With Playstation Home making such an impact here on the fellow DPAD Dependants, I, for one, was getting excited at the prospect of Microsoft showing some strong competition with their innovative new community experiment, ‘Game Room’. Home is a fantastic concept, and much as I enjoy my short excursions there, the blood in my veins is green, and as a result I find it genuinely hard to pull away from my Xbox 360 in favour of its rival.
Game Room is a service from Microsoft that promises to offer a wide range of retro arcade games from the later decades of the 20th-century, in a bid to encourage users to make their own mini arcade complexes complete with every game they used to love many years ago, whilst shunning the rest. And therein lies one of the great things about the Game Room. As each game is sold individually at a very affordable price, it immediately outshines the compilations that we have been used to for numerous years, because it’s YOUR collection.
There is also the nifty little feature of being able to pay 40 Microsoft Points (30p for those not aware of the exchange rate) for one credit on any game of your choosing, giving you a chance to satisfy an urge you know will go away after a quick pop, or better still, to test the game out and decide if you’d like to fork out for the cabinet to place into your arcade.
And speaking of ‘placing’ things inside your arcade, there’s also the joy of choosing what your arcade actually looks like. I especially enjoyed my 10G reward for simply changing the theme and placing a small candlestick in one of my arcade rooms. The themes dominate the room as a whole in terms of style, and then there are eight slots along each wall for you to place either a decoration or an arcade cabinet. A nice touch, surely, but the fact that you can only select a vacant slot to decorate is a real disappointment. Fully 3D rooms with the ability to place any item anywhere within the room wouldn’t have been much more difficult to design and it would have provided a far greater sense of ownership and personalisation. The system in which you select what games to play suffers from a similar problem, in that the arcade rooms appear to be little more than an animated menu screen.
Excuse me for being a dreamer, but I had rather hoped I’d be able to stroll around my arcade with my avatar, inviting my friends to walk around with me, before we both settle at a cabinet, pop our quarters in and zoom into the game screen to commence retro goodness.
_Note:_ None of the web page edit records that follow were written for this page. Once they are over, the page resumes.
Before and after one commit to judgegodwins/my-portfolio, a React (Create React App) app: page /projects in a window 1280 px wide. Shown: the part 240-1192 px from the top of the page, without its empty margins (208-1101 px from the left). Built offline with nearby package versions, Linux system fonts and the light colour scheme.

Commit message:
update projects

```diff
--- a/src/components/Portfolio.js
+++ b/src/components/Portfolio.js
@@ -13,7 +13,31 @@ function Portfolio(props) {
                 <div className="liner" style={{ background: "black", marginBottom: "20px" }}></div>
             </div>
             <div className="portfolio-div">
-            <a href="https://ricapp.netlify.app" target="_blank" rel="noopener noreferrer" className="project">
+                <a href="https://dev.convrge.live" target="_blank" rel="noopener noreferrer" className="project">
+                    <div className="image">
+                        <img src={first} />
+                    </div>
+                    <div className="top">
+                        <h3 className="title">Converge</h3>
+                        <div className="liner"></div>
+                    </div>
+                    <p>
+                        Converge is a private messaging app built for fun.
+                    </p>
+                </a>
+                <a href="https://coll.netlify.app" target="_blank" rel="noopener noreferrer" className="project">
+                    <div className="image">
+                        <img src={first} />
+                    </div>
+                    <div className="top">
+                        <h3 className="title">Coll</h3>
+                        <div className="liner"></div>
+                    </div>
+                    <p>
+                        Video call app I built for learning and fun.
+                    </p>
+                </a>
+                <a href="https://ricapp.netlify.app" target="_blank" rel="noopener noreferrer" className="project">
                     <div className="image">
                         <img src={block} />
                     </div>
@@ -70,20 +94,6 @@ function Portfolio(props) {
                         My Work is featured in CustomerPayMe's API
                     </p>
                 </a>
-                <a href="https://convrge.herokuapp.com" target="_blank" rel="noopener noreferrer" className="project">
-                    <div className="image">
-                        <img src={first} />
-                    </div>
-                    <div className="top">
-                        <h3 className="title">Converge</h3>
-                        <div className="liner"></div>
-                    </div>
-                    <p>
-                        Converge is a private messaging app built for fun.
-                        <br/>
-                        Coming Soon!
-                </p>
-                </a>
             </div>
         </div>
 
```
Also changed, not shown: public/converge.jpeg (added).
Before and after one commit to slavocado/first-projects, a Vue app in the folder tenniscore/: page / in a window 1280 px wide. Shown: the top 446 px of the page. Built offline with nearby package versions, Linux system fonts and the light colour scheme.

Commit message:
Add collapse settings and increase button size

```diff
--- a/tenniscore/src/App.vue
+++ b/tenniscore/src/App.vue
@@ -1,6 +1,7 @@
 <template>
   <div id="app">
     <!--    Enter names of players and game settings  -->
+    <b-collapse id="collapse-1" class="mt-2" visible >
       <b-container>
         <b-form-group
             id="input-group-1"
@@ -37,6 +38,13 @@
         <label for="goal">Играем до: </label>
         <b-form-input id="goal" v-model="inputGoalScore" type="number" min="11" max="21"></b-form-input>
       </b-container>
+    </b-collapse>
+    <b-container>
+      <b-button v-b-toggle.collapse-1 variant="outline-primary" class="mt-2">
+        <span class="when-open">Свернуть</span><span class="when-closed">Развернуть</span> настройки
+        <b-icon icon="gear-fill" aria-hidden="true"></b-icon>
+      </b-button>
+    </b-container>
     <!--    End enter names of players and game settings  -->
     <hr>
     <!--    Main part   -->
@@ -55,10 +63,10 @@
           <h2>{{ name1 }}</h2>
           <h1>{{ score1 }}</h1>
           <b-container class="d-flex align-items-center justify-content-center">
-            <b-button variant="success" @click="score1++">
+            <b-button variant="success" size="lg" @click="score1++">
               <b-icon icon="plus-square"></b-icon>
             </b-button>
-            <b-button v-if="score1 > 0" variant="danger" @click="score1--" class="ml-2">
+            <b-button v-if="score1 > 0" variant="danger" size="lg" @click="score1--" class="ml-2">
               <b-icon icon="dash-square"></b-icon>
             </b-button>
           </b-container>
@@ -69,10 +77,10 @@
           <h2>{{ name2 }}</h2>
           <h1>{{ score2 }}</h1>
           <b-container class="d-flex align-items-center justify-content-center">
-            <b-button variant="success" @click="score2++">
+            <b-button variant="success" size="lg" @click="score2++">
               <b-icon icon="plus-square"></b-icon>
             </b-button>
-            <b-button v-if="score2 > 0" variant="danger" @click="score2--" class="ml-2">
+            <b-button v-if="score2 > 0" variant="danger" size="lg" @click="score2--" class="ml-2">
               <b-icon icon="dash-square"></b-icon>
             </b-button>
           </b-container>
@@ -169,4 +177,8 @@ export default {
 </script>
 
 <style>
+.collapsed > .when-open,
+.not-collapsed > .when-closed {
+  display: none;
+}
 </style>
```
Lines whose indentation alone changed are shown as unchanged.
This is sadly not the case, but it’s all too likely I would simply have complained it was a novelty if it were.
As for the games, there’s a nice little selection on offer the moment you load-up, with specific highlights for myself being Centipede and Asteroid (original, I know). The possibilities of future releases are endless, whereas the realities are shrouded in mystery. I, for one, am holding my breath in the hopes that some side-scrolling action games will be released, something along the lines of Sunset Riders, but from the launch line-up, this is looking somewhat doubtful, favouring games that are a bit older, and are heavily based on scores rather than narrative.
And therein lies the potential for some true Game Room glory. Perhaps one of my favourite gaming moments in 2009 was with Batman: Arkham Asylum and its fantastic Challenge Mode, purely because it’s one of the few games I could successfully beat others at (in terms of score), attaining joyous bragging rights in the process. Few games test your skill like those of the yesteryear, and should you find a group of friends who take an interest in Game Room, the ancient joy of beating someone’s high-score can easily be relived in appropriate pixelated fashion.
And to a hardcore gamer, there really is nothing quite like earning some retro bragging rights.